Last fall, I traveled to Detroit on a guest invitation from the Hamtramck
Free School to help direct a workshop and discussion at Macomb County Correctional Facility called “Writers Block.” Founded in 2011 through the University of Michigan’s Prison Creative Arts Project, this weekly meeting between inmates and volunteers has become a place of contact for both groups with new ideas, new models of learning and expression, and for a serious, alternative discourse surrounding poetry, prosody, image, and the line.
One of the many aspects of Writers Block that may seem obvious, but
is moving all the same, is that these writers have decided poetry is not
just a worthwhile, but a necessary endeavor in their lives. Beyond the weekly workshops and prison-approved visits, their only contact with the outside is through the approved cable networks and books in their state- regulated library. Those who want access to paper, pencils, or a typewriter have to save for and purchase them by working for the standard prison-wage of twelve cents an hour, and, as one might imagine, the conditions under which they produce and share work are difficult and tightly regulated.
Still, conversation in those two hours I was present dealt with the philosophy and poetics of the institution we were inside—the “architecture
of control,” as facilitator Jonathan Rajewski would say—with more
awareness than any other workshop I have ever been involved in. Members enthusiastically and critically dissected the intersections of race, class, and the law with poetry itself. The sense of community in the room was palpable, and relationships extended beyond the traditional bounds of writer-to-reader/ writer, forming an inclusiveness that encompassed the wide range of styles, training, and interests of the participants. Any sense of competition in the work only served to bolster the discussion of ideas and the propulsion to create more work in the future, a sort of pedagogical, yet non-didactic cycle lacking any form of ideological exclusion.

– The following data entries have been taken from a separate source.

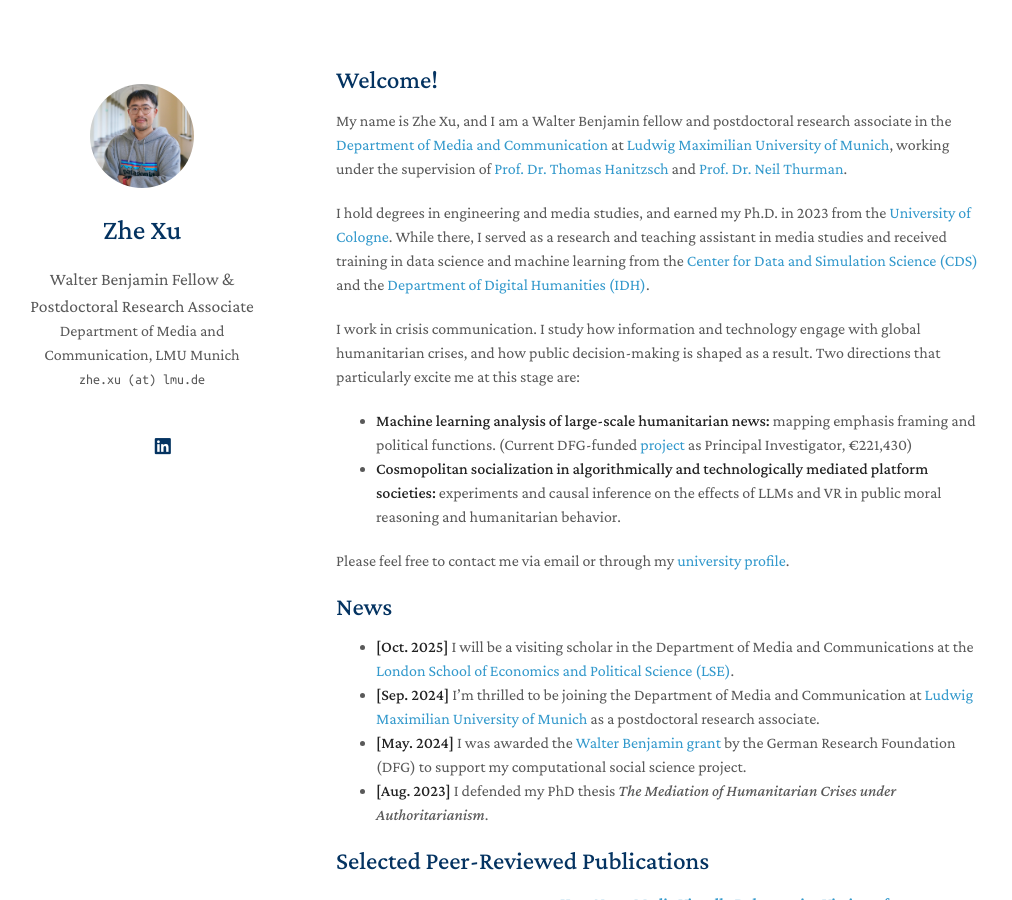
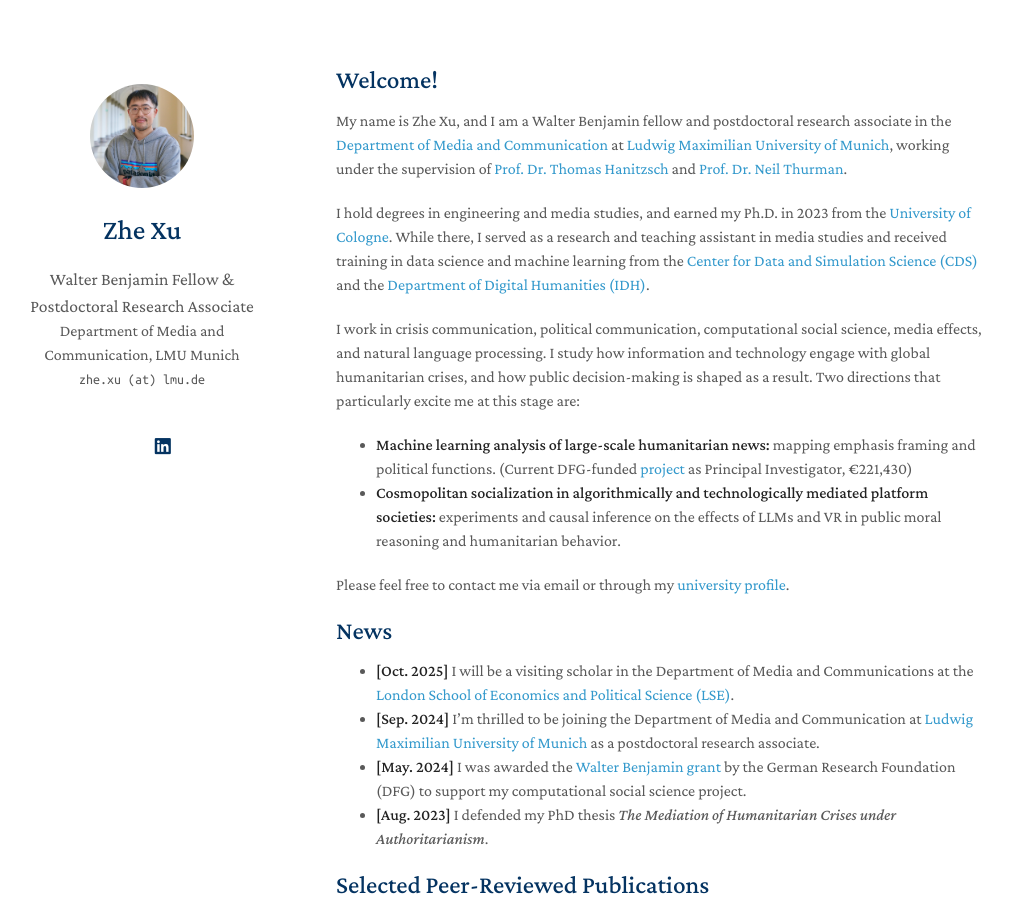
Before and after one commit to zhexuphd/home, a Jekyll site: the page built from index.md, in a window 1280 px wide and 900 px high. Shown: the whole window, without its empty margins (134-1146 px from the left). Built offline with Jekyll 4.4.1, drawn with Linux system fonts in a browser that asks for light colours; a style sheet for code colours, icons or effects is not loaded; our own code applies the rules of GitHub Pages for plain Markdown files.

Commit message:
Update index.md

```diff
--- a/index.md
+++ b/index.md
@@ -7,7 +7,7 @@
 
 I hold degrees in engineering and media studies, and earned my Ph.D. in 2023 from the [University of Cologne](https://www.uni-koeln.de/en/). While there, I served as a research and teaching assistant in media studies and received training in data science and machine learning from the [Center for Data and Simulation Science (CDS)](https://cds.uni-koeln.de/en/) and the [Department of Digital Humanities (IDH)](https://dh.phil-fak.uni-koeln.de/).
 
-I work in crisis communication. I study how information and technology engage with global humanitarian crises, and how public decision-making is shaped as a result. Two directions that particularly excite me at this stage are:
+I work in crisis communication, political communication, computational social science, media effects, and natural language processing. I study how information and technology engage with global humanitarian crises, and how public decision-making is shaped as a result. Two directions that particularly excite me at this stage are:
 
 - **Machine learning analysis of large-scale humanitarian news:** mapping emphasis framing and political functions. (Current DFG-funded [project](https://gepris.dfg.de/gepris/projekt/539233881?language=en) as Principal Investigator, €221,430)
 - **Cosmopolitan socialization in algorithmically and technologically mediated platform societies:** experiments and causal inference on the effects of LLMs and VR in public moral reasoning and humanitarian behavior.
```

The seven poems in this feature come to us, yes, from marginalized, and perhaps, unfamiliar voices. As Rajewski says, many in the group “were told as teenagers they would die in prison.” What’s remarkable is that they “[have] become writers and artists, musicians and teachers.” Here, poetry is both
the artistic end we typically think it is, and also a means toward building
new ways of thinking about one’s life and engaging the others therein. As surrounded as many of us are by poetic infighting, camp divisions, and by the many arguments against the quality and usefulness of poetry in our lives, one might look to the Writers Block to see how poetry and the practice of poetry can create a common space—and that that is only one way that poetry can be, and is, necessary.
Mike Lala, 2013-14 Poetry Editor
FROGS IN A DITCH
by James D. Fuson
I’m watching a pair of frogs,
in a drainage ditch,
They sit there in the shallow water—
deep to them—
calm, waiting for that bug to fly by to snack on.
I take a step closer and they flee into the drain pipe
and don’t come back as long as I stand here;
so I sit on the stone bench
just off the track.
A small crab spider,
light green, almost white,
crawls on my hand.
It travels across my fingers—
great valleys, steep hills—
stopping to look around,
gauge distance, direction,
and then, for whatever reason,
chooses a direction and goes.
A strong breeze blows and the spider lets loose a silken parachute,
to drift on a zephyr whim.
Behind me, a small flock of birds—
sparrows, starlings, red-winged blackbirds—
peck at the grass
just beneath the gun tower,
unaware of this miraculous ability to fly
through the links in the fence.
Then, the yard closes,
and the frogs and the spiders and the birds come and go,
and I get on my bunk for count.